High Sensitivity C-Reactive Protein Predicts Recurrence of Atrial Fibrillation

Abstract & Commentary

By John P. DiMarco, MD, PhD, Professor of Medicine, Division of Cardiology, University of Virginia, Charlottesville. Dr. DiMarco is a consultant for Novartis, and does research for Medtronic and Guidant.

Synopsis: These data, indicating that high levels of CRP are associated with an increased risk of recurrence, support the concept that systemic inflammation is important for the pathogenesis of atrial fibrillation.

Source: Malouf JF, et al. High Sensitivity C-Reactive Protein: A Novel Predictor for Recurrence of Atrial Fibrillation After Successful Cardioversion. J Am Coll Cardiol. 2005;46:1284-1287.

In this paper, Malouf and colleagues from the Mayo Clinic looked at the significance of C-reactive protein (CRP) levels on the recurrence of atrial fibrillation or atrial flutter after a successful cardioversion. In 67 patients referred for cardioversion, high-sensitivity CRP was measured in patients prior to the procedure. Patients with previous cardioversions, recent infections, recent coronary surgery, or an acute coronary syndrome were excluded. CRP values were then included with other variables in a logistic regression model to identify univariate and multivariate predictors for recurrence of arrhythmia within one month after cardioversion. A large number of patient characteristics were included in the model, and stepwise linear regression was used first to identify univariate predictors of recurrence. Variables that were determined to be associated with recurrence in the first step were then included in a multivariate analysis. In the final step, the association of CRP levels was assessed after adjusting for the variables determined to show a relationship in the first and second steps.

Before cardioversion, the estimated duration of the arrhythmia was less than one month in 52% of the patients and more than one month in 48%. Only 2 patients had been in atrial fibrillation for more than one year. At the one month follow-up, 22 patients (33%) had recurrence of atrial fibrillation or atrial flutter. Pre-cardioversion CRP levels were associated with arrhythmia recurrence, even after adjusting for age, gender, and duration of arrhythmia. Other univariate predictors of arrhythmia recurrence included a higher pre-cardioversion mean heart rate, pre-cardioversion use of class 1C antiarrhythmic drugs, or calcium channel blockers. An increase in the frequency of recurrent arrhythmia was also noted among patients discharged on nondihydropyridine channel blockers. A trend towards less arrhythmia recurrence was seen among patients discharged on beta blockers. Interestingly, Malouf and colleagues report that left ventricular ejection fraction, the presence of valvular heart disease, pre-conversion usage of angiotensin receptor blockers, angiotensin converting enzyme inhibitors, amiodarone, sotalol, and digoxin were not predictors of recurrence. Unfortunately, the influence of any post-discharge antiarrhythmic drugs is not clearly reported. On multivariate analysis, pre-cardioversion CRP was the only independent predictor of recurrence, with an odds ratio of 2.19 (95% confidence interval 1.05 to 4.55; P = 0.036). Malouf et al suggest that their data, indicating that high levels of CRP are associated with an increased risk of recurrence, support the concept that systemic inflammation is important for the pathogenesis of atrial fibrillation.
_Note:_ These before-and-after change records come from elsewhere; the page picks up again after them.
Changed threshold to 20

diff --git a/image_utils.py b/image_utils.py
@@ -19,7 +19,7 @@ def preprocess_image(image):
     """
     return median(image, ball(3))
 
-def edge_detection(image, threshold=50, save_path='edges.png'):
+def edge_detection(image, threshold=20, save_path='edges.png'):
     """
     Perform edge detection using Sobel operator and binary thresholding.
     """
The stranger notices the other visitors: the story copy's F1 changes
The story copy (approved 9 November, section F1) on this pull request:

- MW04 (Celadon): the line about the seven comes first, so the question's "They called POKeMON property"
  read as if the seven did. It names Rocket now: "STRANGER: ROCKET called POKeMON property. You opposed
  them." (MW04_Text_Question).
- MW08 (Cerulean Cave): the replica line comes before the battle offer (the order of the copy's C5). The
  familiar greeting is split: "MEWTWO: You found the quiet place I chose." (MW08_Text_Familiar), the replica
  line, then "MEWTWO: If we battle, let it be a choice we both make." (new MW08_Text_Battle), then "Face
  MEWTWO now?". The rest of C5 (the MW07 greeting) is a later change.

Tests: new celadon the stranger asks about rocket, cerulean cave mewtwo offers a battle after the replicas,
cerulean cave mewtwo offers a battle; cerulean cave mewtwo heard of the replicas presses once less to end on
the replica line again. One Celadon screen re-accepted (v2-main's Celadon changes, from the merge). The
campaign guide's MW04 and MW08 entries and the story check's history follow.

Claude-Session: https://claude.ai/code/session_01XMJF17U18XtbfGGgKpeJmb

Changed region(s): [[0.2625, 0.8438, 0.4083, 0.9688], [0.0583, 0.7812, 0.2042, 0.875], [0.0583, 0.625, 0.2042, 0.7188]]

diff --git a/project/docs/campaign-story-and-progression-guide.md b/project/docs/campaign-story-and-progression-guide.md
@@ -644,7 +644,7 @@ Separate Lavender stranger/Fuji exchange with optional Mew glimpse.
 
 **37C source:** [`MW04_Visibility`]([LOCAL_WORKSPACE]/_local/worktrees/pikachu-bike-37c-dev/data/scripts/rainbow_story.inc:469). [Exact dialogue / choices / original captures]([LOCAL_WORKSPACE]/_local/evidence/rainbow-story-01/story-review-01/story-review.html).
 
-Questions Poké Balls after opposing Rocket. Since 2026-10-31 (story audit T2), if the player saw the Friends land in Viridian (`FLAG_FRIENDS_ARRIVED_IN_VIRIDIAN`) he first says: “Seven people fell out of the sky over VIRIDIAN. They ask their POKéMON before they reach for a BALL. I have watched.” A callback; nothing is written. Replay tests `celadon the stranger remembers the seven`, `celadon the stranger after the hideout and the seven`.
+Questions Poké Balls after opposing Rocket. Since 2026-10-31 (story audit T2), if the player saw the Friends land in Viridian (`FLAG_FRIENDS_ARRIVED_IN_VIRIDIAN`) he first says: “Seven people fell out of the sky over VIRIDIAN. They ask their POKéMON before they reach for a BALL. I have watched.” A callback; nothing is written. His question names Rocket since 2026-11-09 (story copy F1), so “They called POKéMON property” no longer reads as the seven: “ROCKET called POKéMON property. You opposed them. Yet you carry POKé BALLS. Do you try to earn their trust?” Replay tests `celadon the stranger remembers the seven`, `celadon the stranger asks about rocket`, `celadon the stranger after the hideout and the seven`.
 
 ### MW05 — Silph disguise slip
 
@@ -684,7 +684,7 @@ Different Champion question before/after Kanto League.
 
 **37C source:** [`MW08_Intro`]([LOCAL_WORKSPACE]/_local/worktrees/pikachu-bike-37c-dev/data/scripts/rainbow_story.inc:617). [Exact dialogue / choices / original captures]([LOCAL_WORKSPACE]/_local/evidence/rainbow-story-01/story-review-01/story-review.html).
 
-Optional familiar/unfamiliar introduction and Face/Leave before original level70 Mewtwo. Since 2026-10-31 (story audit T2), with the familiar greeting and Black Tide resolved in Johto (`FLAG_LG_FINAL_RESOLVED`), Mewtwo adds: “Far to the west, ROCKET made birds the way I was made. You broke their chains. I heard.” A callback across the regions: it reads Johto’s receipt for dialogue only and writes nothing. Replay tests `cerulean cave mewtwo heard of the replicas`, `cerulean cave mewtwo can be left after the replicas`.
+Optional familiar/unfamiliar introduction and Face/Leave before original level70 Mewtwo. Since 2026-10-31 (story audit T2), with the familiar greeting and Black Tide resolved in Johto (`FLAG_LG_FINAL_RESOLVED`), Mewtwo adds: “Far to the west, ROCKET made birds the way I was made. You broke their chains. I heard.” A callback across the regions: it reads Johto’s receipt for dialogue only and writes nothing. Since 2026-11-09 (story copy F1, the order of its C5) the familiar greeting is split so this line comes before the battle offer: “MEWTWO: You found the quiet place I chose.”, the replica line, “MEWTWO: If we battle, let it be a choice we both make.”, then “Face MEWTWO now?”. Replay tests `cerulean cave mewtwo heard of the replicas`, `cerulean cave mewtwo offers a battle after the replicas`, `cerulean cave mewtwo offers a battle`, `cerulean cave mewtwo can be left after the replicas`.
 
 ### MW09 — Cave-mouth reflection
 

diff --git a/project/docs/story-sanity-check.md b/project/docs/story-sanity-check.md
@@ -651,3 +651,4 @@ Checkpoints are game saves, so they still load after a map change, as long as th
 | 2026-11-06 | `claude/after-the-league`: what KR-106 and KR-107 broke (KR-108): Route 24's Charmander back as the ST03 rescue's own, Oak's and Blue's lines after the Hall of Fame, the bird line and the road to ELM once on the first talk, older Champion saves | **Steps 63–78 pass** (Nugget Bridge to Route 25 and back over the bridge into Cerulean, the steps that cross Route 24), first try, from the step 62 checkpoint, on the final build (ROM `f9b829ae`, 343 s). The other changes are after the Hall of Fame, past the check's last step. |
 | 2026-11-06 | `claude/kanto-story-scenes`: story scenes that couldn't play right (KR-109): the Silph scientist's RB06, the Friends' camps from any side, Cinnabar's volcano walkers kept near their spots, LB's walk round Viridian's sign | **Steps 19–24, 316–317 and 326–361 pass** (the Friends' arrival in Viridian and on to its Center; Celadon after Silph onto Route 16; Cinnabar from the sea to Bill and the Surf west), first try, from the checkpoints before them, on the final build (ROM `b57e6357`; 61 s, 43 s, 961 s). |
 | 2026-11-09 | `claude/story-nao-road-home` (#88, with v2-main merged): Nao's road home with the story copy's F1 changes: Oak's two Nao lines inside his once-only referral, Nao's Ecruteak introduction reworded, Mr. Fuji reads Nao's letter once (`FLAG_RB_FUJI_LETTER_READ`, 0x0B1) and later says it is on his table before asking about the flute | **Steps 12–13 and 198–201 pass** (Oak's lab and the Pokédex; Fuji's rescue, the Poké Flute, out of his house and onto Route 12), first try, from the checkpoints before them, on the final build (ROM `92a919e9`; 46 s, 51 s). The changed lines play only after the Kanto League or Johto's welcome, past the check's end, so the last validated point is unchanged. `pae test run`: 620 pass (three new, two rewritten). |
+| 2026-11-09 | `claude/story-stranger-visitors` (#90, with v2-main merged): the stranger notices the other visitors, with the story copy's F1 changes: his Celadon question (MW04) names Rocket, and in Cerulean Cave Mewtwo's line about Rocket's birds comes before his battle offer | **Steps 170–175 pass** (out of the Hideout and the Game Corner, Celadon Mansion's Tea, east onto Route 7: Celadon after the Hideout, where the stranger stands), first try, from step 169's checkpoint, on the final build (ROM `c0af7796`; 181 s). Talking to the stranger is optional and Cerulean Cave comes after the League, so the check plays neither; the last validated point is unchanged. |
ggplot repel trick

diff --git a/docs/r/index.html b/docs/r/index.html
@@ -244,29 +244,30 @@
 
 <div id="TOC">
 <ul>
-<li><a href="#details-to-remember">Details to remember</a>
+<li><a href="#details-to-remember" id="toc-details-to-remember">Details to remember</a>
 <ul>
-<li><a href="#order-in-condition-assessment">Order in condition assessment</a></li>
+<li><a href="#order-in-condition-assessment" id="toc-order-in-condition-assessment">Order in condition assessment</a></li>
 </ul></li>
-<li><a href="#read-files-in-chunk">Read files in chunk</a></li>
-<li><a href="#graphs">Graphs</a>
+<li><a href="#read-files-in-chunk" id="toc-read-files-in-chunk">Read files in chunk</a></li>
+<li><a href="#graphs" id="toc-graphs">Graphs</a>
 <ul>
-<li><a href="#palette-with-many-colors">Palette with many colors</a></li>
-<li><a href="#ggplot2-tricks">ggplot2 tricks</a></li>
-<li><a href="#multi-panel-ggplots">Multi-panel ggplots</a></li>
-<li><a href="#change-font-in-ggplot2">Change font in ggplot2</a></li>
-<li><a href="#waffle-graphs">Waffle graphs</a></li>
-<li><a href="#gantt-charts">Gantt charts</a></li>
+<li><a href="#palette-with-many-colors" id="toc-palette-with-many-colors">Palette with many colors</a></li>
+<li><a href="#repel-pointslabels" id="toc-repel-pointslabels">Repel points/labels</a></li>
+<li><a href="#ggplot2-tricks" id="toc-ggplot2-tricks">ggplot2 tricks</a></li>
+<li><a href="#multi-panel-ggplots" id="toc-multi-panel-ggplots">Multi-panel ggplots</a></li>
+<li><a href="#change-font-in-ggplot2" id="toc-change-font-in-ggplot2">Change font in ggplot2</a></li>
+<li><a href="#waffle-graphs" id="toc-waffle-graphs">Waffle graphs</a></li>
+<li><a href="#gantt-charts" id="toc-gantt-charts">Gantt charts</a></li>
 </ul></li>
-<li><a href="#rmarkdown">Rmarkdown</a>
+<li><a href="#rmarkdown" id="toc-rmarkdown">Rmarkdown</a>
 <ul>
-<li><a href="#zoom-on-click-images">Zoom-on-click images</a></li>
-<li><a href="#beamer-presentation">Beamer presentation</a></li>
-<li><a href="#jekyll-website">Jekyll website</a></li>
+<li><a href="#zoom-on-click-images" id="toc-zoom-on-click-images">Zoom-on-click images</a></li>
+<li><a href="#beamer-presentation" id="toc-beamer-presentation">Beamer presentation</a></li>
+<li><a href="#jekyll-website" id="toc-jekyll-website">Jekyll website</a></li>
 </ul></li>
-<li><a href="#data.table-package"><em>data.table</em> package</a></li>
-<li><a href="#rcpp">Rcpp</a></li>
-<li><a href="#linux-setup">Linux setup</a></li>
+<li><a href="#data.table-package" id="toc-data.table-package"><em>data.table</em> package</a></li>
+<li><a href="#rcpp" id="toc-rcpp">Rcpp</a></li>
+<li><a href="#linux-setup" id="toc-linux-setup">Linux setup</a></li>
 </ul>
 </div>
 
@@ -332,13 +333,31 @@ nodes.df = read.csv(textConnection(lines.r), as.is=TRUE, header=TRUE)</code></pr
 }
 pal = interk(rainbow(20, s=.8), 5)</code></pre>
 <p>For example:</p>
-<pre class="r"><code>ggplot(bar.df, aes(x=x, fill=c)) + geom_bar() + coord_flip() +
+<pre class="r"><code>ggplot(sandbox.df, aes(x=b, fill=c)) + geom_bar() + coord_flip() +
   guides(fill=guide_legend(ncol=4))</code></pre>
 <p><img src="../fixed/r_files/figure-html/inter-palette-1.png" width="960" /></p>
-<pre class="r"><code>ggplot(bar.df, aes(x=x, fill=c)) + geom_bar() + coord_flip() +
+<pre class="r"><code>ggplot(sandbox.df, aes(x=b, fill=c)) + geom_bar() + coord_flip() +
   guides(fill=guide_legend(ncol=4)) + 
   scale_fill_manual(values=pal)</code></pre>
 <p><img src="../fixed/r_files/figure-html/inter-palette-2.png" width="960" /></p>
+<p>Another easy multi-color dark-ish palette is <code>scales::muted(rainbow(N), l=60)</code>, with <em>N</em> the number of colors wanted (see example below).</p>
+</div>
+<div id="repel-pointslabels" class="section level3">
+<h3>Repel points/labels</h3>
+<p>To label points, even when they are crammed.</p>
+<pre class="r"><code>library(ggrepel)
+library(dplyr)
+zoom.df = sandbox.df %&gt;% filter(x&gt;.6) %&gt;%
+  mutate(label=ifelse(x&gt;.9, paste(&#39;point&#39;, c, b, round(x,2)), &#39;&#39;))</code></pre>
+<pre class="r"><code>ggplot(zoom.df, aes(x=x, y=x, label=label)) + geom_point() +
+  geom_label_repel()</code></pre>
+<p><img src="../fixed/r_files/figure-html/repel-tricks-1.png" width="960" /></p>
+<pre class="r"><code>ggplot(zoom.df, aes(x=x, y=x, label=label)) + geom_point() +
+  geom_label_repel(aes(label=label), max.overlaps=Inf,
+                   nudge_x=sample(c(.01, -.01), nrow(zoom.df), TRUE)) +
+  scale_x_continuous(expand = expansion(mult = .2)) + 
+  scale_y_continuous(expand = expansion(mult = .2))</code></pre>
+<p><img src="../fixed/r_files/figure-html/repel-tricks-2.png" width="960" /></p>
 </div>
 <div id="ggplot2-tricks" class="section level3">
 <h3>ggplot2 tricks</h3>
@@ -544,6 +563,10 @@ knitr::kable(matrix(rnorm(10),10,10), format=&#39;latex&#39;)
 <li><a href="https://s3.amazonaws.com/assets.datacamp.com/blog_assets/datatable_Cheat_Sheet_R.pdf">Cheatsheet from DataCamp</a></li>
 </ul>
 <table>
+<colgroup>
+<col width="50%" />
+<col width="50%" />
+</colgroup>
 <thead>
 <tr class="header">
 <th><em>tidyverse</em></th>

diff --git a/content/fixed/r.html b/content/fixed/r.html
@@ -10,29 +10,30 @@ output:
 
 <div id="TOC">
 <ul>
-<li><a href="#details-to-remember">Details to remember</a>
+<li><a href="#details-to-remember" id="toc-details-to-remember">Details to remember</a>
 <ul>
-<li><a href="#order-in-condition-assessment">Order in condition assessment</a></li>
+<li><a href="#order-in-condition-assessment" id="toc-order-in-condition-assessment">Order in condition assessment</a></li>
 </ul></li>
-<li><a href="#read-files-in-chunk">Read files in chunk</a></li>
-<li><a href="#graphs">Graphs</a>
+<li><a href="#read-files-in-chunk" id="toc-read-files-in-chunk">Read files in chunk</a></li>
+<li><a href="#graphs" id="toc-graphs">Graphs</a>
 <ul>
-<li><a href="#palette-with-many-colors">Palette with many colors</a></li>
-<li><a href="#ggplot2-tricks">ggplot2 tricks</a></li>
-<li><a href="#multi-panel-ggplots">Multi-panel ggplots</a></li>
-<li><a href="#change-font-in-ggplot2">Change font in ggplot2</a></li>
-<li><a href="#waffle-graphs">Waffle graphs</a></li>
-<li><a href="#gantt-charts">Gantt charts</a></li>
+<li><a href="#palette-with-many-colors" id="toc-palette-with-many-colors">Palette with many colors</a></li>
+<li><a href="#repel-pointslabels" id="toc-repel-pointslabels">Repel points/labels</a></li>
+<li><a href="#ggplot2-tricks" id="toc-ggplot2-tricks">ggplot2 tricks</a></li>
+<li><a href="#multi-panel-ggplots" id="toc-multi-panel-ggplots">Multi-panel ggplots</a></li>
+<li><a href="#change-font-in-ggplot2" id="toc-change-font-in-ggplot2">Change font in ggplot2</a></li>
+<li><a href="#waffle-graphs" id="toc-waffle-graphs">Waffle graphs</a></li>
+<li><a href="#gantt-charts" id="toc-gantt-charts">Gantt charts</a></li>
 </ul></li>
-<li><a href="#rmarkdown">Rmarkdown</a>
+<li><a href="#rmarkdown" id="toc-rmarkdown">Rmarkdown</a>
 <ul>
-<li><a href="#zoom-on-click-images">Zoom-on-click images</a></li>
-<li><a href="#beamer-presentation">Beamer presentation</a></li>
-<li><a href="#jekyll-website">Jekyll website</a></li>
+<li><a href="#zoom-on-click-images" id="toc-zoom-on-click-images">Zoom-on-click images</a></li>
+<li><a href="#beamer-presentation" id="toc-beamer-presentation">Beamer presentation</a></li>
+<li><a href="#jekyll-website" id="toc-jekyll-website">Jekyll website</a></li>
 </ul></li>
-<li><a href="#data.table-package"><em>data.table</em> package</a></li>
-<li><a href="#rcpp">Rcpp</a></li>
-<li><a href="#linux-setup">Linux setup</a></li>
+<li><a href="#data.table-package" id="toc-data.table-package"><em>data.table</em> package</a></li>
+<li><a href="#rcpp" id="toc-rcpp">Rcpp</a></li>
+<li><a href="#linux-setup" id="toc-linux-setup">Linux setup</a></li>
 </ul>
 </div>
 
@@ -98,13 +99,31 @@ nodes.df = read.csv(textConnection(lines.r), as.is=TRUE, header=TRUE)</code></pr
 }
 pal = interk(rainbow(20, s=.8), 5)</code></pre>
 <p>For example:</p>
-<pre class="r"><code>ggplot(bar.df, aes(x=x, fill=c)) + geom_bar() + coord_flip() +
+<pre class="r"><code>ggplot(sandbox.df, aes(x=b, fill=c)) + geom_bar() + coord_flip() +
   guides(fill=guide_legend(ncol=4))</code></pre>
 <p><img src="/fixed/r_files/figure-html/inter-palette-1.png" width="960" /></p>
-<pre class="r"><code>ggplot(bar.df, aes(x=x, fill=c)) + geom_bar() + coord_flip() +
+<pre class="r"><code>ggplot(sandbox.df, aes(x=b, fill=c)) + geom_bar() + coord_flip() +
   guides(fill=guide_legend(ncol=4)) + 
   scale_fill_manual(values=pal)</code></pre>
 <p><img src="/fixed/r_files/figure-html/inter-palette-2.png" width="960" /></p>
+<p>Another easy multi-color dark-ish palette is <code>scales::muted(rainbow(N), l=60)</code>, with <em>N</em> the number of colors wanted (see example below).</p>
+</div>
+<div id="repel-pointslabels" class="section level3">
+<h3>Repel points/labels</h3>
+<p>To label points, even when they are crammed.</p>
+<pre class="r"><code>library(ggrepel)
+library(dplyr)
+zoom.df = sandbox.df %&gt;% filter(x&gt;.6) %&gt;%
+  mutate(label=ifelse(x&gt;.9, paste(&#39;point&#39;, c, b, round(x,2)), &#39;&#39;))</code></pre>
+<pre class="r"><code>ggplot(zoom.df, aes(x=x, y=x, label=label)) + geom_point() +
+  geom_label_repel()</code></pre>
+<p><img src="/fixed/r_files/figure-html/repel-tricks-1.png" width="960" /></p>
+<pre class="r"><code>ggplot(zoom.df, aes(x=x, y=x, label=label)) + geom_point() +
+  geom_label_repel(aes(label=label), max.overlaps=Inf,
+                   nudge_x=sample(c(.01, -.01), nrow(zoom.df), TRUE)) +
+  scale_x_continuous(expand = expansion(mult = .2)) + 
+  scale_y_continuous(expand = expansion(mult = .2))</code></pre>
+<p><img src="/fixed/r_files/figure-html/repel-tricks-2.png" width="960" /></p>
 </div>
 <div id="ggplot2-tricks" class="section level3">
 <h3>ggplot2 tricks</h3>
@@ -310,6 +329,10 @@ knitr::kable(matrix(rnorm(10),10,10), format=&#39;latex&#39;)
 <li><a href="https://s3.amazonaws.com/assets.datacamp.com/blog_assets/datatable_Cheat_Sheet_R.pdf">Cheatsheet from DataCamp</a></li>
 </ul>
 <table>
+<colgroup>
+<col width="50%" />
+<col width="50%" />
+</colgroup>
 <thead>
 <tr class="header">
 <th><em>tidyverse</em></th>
Commentary

This is an interesting report that, although it does not provide definite data, should lead to further studies investigating the role of inflammation in the pathogenesis and maintenance of atrial fibrillation. There has been increasing interest in the role of the atrial endocardium in atrial fibrillation, and inflammation is one of the possible factors that might promote changes which favor atrial fibrillation.

The major limitation in this study is the very large number of variables examined in a relatively small population. Numerous, large studies of antiarrhythmic therapy have shown that sotalol, amiodarone, or other antiarrhythmic drugs are more effective than placebo in preventing recurrences of atrial fibrillation. Malouf et al report that there was not a relationship with amiodarone or sotalol therapy, but it seems likely that most patients were discharged on antiarrhythmics, and the study was not large enough to differentiate between 2 effective agents. The same logic may well pertain to this study's inability to show an effect from angiotensin receptor blockers and angiotensin converting enzyme inhibitors, agents shown to help prevent recurrent atrial fibrillation in other reports. One would anticipate that many of the patients were discharged on these agents and, therefore, one could not see whether these truly had an effect on recurrence.

We must also remember that merely identifying a risk factor for an adverse clinical outcome does not always mean that treatment directed against the risk factor will produce benefit. However, the observations here, and in other studies, seem promising and should lead to the next level of clinical trials.